- Mall aboard: Future requires evolution at West Park Mall (3/24/17)24
- Legal discrimination complaint, ethics complaint filed in Scott City government (3/22/17)13
- Former Southeast softball coach sues Board of Regents; seeks damages and her job back (3/23/17)15
- Former Scott City administrator: 'I was forced to resign' (3/21/17)6
- Triplett manslaughter case set for July 2018 (3/21/17)2
- Lawmakers put prevailing wage in crosshairs; laborers object (2/12/17)10
- Chaffee district seeks bond issue for classrooms, property (3/26/17)4
- 'Construction with finesse' (3/26/17)2
- Cramped quarters: April 4 proposition aims to ease crowding in Perry County District Schools (3/23/17)4
Police: British bandits foiled by glued-up bills
LONDON -- Three bandits were foiled in Britain when their attempt to pry open a stolen cash box ran up against a new security system that slathered the bills with glue.
Baffour Amponsah, 25, Brian Ocaya, 28, and Daniel Collins, also 28, were part of a gang that ambushed a cash delivery man working for security company G4S in south London on Jan. 16, 2011. The group stole his cash box but ran into trouble when they retreated to a parking lot to try to open it.
Gavin Windsor, a G4S director, said the company's cash boxes had recently been fitted with a new security system which coats the bills with glue -- along with dye and a colorless, traceable liquid known as "smart water" -- if it is tampered with.
"We now have a system within that box that guarantees that when it's activated, the glue and the dye and the smart water activates within the box and gives you complete coverage," Windsor said in a telephone interview. "For all intents and purposes it makes [the money] unusable."
Police said in a statement Wednesday the gang was spotted by a witness less than an hour after the robbery as they struggled with the glued-up bills. Plainclothes officers swooped in and arrested Amponsah and Ocaya at the scene; Collins was arrested several months later.
Amponsah pleaded guilty and received four years and two months in jail.

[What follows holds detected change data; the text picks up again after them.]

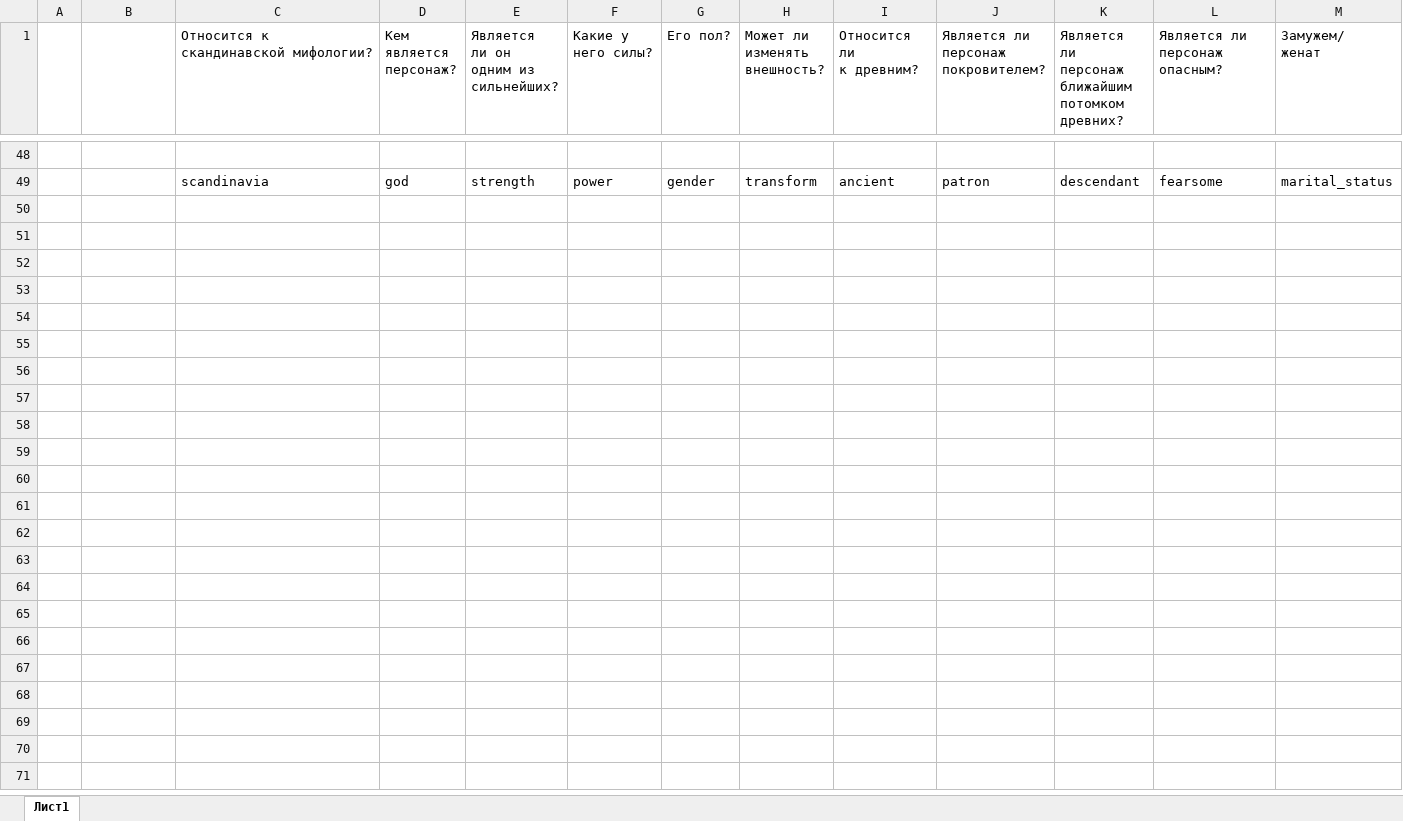
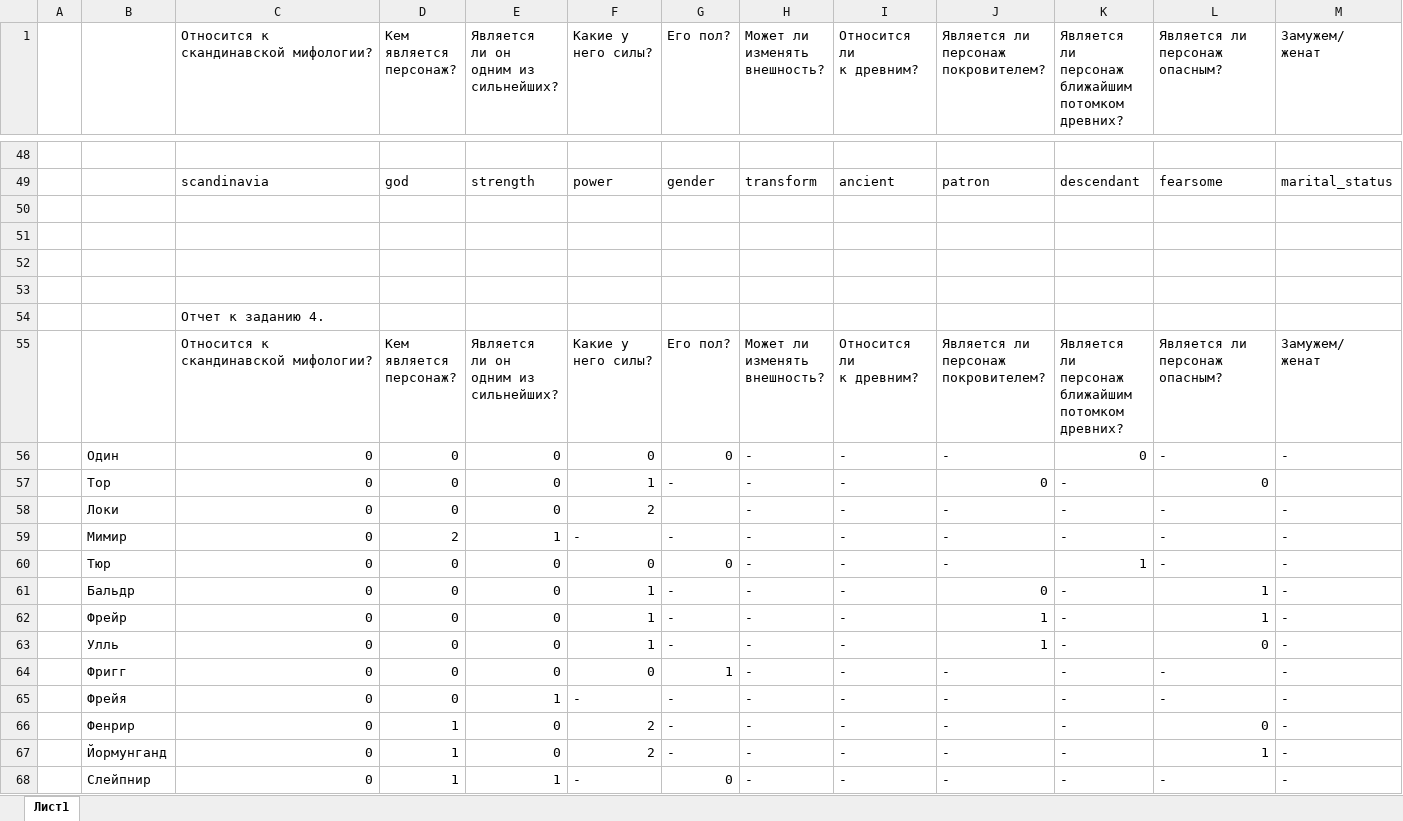
Before and after one commit to petrichor27/Prolog, an Excel workbook: таблица лр2.xlsx, sheet Лист1, drawn as a sheet; only a part is shown, gaps mark what is left out; values as stored, in another font and other column widths than the file's, no borders; ↵ is a line break in a cell; the diff covers the shown part only; the diff names each change by its address in the sheet, - before the commit and + after, or states it on an @@ line.

Commit message:
К заданию 4

```diff
--- a/таблица лр2.xlsx (sheet Лист1)
+++ b/таблица лр2.xlsx (sheet Лист1)
+row 50: (empty)
+row 51: (empty)
+row 52: (empty)
+row 53: (empty)
+row 54:  |  | Отчет к заданию 4.
+row 55:  |  | Относится к скандинавской мифологии? | Кем ↵ является ↵ персонаж? | Является ↵ ли он ↵ одним из ↵ сильнейших? | Какие у ↵ него силы? | Его пол? | Может ли ↵ изменять ↵ внешность? | Относится ли ↵ к древним? | Является ли ↵ персонаж ↵ покровителем? | Является ли ↵ персонаж ↵ ближайшим ↵ потомком ↵ древних? | Является ли ↵ персонаж опасным? | Замужем/ ↵ женат
+row 56:  | Один | 0 | 0 | 0 | 0 | 0 | - | - | - | 0 | - | -
+row 57:  | Тор | 0 | 0 | 0 | 1 | - | - | - | 0 | - | 0
+row 58:  | Локи | 0 | 0 | 0 | 2 |  | - | - | - | - | - | -
+row 59:  | Мимир | 0 | 2 | 1 | - | - | - | - | - | - | - | -
+row 60:  | Тюр | 0 | 0 | 0 | 0 | 0 | - | - | - | 1 | - | -
+row 61:  | Бальдр | 0 | 0 | 0 | 1 | - | - | - | 0 | - | 1 | -
+row 62:  | Фрейр | 0 | 0 | 0 | 1 | - | - | - | 1 | - | 1 | -
+row 63:  | Улль | 0 | 0 | 0 | 1 | - | - | - | 1 | - | 0 | -
+row 64:  | Фригг | 0 | 0 | 0 | 0 | 1 | - | - | - | - | - | -
+row 65:  | Фрейя | 0 | 0 | 1 | - | - | - | - | - | - | - | -
+row 66:  | Фенрир | 0 | 1 | 0 | 2 | - | - | - | - | - | 0 | -
+row 67:  | Йормунганд | 0 | 1 | 0 | 2 | - | - | - | - | - | 1 | -
+row 68:  | Слейпнир | 0 | 1 | 1 | - | 0 | - | - | - | - | - | -
```
Also changed, not shown: 18 added rows elsewhere in this sheet.
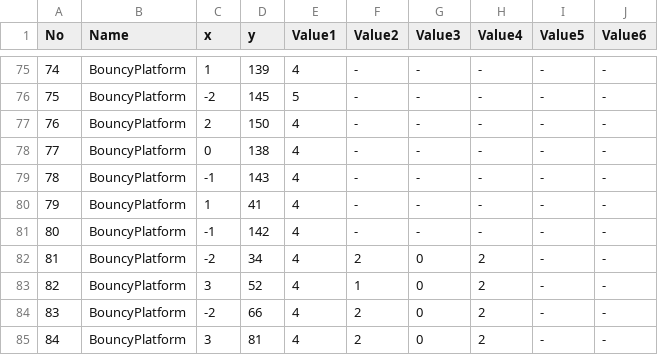
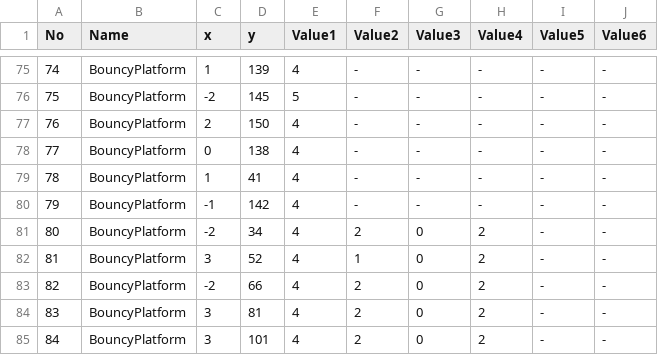
Before and after one commit to dkstlzu/EvenIGamethon5_7Team, a CSV file: Production/Assets/MapData/5. Stage4_1MapData.csv, drawn as a sheet; only a part is shown, gaps mark what is left out; the shorter side is filled out with more unchanged rows; removed rows and columns are numbered as before the commit, all else as after; the diff names each change by its address in the sheet, - before the commit and + after, or states it on an @@ line.

Commit message:
Stage 4-1 MapData reuploaded

```diff
--- a/Production/Assets/MapData/5. Stage4_1MapData.csv
+++ b/Production/Assets/MapData/5. Stage4_1MapData.csv
-row 79: 78 | BouncyPlatform | -1 | 143 | 4 | - | - | - | - | -
@@ column A (No) renumbered from row 79 down @@
```
Also changed, not shown: 1 other file.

Collins and Ocaya were sentenced to six years and six years and ten months respectively.
Although dye bombs and traceable solutions have long been used by security companies and law enforcement as a deterrent against cash robberies, Windsor said that using glue to gum up bills was a relatively new innovation, one he says his company and others have been working on.